My point is this: sometimes Greenwald pisses me off, but I listen anyway. And I listened Monday when he wrote about some apparent collusion between BP and federal, state and local governments to limit media access to oil spill clean-up efforts. I’m not one to indulge conspiracy theories or conspiracy theorists (though, on one occasion, I indulged both when the local handyman was telling me about how 9/11 was an inside job while repairing my air conditioning—but this is Alabama, and A/C is practically a breathing apparatus, so I’m sure you can forgive me), so I was glad to see that Greenwald’s bitching was based on reporting by Mother Jones reporter Mac McClelland and comments by CNN’s Anderson Cooper.
Last Thursday on AC 360, Cooper reported on a new rule that he said “will prevent reporters and photographers and just about anyone else from getting anywhere near booms and oil-soaked wildlife, and just about any place we need to be.” The rule, which was instituted by the Unified Command, calls for everyone to stay at least 65 feet from “all Deepwater Horizon booming operations and oil response efforts taking place in Southeast Louisiana” or face up to a $40,000 civil penalty and the potential for a felony charge. The reasoning behind the new rule is safety.
“What this means is that oil-soaked birds on an island surrounded by boom—you can’t get close enough to take that picture,” Cooper said. “Shots of oil on beaches with booms? Stay 65 feet away.”
“If we can’t show what’s happening, warts and all,” Cooper said, “no one will see what’s happening.”
Cooper’s complaints were echoed by McClelland, who reported on several first-hand incidents in which law enforcement officers denied media access to public beaches, and another encounter involving a Terrebone Parish, Louisiana sheriff’s deputy who harassed a videographer from the American Birding Association. I’m running out of room, or I’d tell you more about it—but trust me in that the complete story is pretty scary.
Greenwald rounded up a shocking and considerable pool of reports regarding limited media access, threats and intimidation. “The very idea that government officials are acting as agents of BP (of all companies) in what clearly seem to be unconstitutional acts to intimidate and impede the media is infuriating,” Greenwald wrote. “We’ve frequently heard excuses that the Federal Government has little power to do anything to BP, but they certainly seem to have ample power to do a great deal for them” [emphasis in the original].

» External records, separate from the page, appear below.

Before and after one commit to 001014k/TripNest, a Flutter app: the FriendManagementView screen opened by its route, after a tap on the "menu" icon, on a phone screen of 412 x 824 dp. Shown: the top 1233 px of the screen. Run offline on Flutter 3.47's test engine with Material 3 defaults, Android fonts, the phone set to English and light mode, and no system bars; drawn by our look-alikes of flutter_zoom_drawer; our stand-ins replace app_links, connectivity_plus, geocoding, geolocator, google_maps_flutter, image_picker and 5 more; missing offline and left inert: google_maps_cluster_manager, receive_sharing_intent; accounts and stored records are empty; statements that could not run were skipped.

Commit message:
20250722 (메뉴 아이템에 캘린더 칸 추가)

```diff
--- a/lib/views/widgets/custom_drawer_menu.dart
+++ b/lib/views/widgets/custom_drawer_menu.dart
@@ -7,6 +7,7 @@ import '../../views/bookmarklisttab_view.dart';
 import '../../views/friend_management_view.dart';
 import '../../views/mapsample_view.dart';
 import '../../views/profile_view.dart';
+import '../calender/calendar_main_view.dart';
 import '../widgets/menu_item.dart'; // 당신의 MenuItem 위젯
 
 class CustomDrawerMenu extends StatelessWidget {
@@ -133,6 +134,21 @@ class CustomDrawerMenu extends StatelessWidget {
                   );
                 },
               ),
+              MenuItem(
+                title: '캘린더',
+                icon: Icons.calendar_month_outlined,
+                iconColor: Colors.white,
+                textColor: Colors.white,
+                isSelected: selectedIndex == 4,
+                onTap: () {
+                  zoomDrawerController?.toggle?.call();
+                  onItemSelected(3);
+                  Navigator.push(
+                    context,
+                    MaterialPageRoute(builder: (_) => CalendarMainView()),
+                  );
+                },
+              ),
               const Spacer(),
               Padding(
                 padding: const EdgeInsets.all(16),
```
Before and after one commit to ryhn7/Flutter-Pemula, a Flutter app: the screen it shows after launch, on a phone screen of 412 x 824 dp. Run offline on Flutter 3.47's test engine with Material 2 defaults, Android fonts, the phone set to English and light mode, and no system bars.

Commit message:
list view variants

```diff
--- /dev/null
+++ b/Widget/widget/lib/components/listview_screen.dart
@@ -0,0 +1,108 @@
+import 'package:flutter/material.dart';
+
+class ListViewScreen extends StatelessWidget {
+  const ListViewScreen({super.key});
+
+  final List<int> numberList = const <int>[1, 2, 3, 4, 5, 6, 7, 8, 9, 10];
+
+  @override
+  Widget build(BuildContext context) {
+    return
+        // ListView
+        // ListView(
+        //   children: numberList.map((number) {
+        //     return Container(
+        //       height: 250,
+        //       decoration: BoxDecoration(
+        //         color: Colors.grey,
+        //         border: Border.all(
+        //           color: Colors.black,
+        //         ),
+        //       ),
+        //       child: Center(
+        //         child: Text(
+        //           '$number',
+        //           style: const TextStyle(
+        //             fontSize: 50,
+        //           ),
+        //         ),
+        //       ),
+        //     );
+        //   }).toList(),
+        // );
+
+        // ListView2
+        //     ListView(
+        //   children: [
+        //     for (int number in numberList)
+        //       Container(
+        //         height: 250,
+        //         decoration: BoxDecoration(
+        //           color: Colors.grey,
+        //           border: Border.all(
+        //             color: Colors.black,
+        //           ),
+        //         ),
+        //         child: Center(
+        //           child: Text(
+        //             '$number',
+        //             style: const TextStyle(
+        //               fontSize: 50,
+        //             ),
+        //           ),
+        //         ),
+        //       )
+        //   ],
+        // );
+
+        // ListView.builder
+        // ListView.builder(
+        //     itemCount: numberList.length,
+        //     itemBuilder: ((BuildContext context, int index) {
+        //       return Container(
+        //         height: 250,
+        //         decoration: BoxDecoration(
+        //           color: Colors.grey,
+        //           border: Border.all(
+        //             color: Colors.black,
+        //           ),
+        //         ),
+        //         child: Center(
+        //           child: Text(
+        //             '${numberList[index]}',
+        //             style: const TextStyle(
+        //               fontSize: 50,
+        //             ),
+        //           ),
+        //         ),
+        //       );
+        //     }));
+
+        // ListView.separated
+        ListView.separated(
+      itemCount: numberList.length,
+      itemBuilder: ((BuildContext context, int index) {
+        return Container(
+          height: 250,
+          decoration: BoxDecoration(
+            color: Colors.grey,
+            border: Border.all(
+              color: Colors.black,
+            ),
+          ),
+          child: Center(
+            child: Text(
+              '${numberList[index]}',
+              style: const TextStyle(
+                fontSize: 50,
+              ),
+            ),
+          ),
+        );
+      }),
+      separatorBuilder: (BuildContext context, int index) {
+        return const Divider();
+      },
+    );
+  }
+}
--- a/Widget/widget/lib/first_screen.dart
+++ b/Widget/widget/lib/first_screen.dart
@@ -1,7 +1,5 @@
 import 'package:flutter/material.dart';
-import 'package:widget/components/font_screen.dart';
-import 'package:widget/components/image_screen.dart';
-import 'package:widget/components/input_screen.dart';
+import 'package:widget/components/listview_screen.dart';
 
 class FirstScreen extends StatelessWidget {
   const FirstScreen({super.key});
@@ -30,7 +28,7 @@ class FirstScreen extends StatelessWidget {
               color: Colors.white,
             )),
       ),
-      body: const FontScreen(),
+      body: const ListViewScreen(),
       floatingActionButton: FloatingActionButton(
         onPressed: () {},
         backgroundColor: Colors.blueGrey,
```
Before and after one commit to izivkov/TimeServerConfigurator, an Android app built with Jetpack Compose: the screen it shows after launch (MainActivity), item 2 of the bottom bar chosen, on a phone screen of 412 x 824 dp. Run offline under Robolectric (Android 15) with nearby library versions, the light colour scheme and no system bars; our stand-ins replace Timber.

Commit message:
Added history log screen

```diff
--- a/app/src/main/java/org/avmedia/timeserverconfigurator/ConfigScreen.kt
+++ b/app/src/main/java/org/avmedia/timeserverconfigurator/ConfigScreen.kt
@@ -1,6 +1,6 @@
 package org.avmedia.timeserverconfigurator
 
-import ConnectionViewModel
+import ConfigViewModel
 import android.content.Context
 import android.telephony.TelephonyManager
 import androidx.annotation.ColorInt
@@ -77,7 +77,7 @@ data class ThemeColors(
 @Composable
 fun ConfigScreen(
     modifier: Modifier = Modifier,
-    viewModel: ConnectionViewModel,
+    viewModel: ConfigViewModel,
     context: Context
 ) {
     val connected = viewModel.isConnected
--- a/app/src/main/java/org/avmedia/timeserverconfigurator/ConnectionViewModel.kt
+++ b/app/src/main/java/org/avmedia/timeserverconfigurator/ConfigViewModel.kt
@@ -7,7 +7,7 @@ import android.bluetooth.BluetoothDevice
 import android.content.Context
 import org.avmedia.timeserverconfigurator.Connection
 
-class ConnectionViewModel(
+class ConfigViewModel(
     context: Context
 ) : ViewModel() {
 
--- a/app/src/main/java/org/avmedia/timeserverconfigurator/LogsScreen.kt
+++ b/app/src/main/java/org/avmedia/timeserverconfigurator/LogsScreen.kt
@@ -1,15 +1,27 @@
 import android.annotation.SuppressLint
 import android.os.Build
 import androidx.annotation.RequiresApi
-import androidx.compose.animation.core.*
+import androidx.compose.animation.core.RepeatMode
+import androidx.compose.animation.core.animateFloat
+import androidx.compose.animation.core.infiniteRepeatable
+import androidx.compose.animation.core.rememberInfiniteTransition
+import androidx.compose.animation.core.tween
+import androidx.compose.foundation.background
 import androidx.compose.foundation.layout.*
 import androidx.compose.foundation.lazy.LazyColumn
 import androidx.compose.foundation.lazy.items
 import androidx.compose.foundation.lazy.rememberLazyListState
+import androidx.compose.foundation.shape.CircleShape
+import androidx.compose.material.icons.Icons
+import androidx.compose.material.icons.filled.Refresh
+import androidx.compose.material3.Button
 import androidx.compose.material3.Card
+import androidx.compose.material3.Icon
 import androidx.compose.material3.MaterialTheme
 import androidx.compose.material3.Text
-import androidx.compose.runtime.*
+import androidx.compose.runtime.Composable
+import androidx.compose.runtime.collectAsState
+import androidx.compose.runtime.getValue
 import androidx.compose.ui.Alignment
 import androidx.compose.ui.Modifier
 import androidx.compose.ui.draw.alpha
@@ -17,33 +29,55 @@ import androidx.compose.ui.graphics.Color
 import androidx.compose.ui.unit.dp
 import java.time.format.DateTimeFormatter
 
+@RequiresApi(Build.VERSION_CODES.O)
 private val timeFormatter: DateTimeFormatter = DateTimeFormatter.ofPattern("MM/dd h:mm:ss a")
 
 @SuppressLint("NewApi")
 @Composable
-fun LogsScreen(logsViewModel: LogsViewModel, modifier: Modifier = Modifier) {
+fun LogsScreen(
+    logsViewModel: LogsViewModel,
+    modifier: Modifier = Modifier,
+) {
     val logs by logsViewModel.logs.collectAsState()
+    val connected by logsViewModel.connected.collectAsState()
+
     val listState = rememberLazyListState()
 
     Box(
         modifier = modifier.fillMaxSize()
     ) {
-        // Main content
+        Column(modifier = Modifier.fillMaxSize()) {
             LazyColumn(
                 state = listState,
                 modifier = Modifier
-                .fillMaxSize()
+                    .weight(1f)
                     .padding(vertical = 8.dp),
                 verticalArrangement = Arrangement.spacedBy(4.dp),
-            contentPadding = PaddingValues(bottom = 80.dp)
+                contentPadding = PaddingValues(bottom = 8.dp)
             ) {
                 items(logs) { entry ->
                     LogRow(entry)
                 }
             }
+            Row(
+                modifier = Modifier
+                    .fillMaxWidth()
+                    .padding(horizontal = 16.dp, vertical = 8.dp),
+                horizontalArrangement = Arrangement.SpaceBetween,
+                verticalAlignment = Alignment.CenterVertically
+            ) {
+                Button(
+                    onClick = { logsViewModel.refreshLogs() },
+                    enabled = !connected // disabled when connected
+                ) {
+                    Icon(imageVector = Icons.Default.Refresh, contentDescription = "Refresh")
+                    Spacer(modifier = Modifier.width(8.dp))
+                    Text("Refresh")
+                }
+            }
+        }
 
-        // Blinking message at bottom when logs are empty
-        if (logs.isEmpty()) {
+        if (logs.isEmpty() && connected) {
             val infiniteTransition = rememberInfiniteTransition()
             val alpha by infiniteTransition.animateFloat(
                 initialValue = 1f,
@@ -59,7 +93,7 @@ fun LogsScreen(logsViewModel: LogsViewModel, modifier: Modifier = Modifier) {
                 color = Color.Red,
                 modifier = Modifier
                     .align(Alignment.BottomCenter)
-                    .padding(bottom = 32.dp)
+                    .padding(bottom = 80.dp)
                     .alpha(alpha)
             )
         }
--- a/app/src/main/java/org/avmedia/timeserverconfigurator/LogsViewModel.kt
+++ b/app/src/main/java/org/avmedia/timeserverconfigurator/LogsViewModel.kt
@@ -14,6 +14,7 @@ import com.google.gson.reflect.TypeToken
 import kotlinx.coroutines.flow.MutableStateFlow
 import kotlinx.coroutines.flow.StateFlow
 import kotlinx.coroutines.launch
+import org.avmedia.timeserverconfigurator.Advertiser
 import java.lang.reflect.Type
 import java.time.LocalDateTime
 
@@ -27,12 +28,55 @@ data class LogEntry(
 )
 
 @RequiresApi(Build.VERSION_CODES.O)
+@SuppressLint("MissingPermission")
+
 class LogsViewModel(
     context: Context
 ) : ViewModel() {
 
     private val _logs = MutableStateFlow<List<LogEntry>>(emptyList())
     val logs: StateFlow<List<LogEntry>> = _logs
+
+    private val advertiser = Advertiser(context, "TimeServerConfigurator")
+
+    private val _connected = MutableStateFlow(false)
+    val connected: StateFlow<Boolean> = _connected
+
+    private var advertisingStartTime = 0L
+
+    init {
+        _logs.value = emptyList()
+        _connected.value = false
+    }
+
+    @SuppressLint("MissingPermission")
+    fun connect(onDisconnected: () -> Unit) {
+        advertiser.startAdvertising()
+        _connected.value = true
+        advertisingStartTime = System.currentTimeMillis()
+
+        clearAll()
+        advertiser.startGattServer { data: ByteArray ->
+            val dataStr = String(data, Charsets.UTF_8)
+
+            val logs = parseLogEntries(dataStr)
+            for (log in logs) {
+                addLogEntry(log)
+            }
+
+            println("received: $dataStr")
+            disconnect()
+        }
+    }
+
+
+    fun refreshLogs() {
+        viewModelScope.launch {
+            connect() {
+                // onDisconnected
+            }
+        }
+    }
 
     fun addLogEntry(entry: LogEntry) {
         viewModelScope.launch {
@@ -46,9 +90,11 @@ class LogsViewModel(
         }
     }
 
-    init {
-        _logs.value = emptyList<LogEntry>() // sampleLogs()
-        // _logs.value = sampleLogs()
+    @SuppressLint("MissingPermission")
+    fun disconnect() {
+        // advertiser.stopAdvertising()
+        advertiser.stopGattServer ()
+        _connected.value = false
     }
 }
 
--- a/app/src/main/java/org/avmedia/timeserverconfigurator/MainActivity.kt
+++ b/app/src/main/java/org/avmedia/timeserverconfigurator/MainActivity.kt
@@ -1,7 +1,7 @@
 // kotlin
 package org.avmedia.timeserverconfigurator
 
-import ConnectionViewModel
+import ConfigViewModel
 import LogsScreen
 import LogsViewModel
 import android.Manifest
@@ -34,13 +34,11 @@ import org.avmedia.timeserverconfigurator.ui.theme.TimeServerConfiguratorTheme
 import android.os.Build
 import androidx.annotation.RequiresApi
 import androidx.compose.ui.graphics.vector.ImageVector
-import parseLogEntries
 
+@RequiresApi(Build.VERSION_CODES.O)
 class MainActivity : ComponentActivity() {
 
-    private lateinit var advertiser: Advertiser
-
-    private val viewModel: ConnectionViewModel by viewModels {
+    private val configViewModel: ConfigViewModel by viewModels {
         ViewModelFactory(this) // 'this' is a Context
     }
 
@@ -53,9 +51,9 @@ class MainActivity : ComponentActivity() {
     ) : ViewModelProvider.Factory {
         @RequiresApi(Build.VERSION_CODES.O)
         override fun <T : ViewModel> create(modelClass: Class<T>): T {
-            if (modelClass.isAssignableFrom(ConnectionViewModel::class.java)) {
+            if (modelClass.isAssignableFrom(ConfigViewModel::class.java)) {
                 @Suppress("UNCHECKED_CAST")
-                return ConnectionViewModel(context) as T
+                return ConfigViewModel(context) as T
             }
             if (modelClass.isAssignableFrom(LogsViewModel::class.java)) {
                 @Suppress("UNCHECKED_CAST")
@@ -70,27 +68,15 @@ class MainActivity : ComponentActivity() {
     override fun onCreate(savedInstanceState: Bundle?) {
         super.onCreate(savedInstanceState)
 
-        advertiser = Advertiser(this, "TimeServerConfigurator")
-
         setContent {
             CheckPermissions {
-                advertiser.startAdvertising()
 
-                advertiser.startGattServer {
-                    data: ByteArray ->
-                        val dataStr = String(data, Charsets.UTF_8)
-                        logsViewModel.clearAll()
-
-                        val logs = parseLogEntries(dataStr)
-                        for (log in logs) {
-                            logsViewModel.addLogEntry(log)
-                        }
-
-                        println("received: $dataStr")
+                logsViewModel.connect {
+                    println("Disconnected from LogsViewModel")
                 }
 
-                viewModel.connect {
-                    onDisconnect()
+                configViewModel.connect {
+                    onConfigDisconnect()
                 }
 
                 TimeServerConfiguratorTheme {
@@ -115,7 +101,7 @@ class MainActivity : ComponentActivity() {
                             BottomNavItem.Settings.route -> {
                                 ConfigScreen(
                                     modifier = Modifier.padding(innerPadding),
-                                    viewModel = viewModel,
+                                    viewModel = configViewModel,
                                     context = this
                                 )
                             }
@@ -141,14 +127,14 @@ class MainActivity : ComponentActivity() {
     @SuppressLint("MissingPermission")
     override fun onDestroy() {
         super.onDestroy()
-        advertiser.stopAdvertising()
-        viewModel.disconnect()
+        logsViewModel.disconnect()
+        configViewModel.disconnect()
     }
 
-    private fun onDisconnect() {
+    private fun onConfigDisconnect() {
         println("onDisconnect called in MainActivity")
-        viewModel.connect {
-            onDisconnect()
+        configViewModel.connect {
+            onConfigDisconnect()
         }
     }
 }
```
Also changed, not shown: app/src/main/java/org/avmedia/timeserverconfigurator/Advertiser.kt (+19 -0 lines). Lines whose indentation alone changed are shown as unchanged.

LET’S DO THE NUMBERS: It has now been 80 days since the Deepwater Horizon drilling rig exploded and sank, and oil began gushing from the sea floor. The scientists in the Flow Rate Technical Group estimate that the well is spewing oil into the Gulf of Mexico at a rate of 35,000 to 60,000 barrels a day, or 1.5 million to 2.5 million gallons a day. At those rates, one might estimate that between 2.8 million barrels (117 million gallons) and 4.8 million barrels (201 million gallons) have escaped from the well. Another estimate puts the number of spilled barrels as high as 7.8 million barrels (328 million gallons).
As of Wednesday, the U.S. Fish & Wildlife Service reported collecting at least 1,387 birds, 444 sea turtles and 53 mammals that have died due to the spill. They have 940 birds, 104 turtles and two mammals that are oiled but alive, and 410 birds, three turtles and one sea mammal have been cleaned and released.
According to CNNMoney.com, BP has spent $3.12 billion in clean-up related costs. That includes 47,000 claims against the company that BP has paid (95,000 claims were submitted) totaling $147 million.
About 34 percent of the Gulf of Mexico is now closed for fishing.
About 484 miles of shoreline has been oiled, including 62 miles in Alabama. Oil has now been found on the shoreline of every state on the Gulf of Mexico, though oil found early this week in Texas was lightly weathered, leading some to believe that it may have hitched a ride on a contaminated boat rather than washing ashore through more natural means.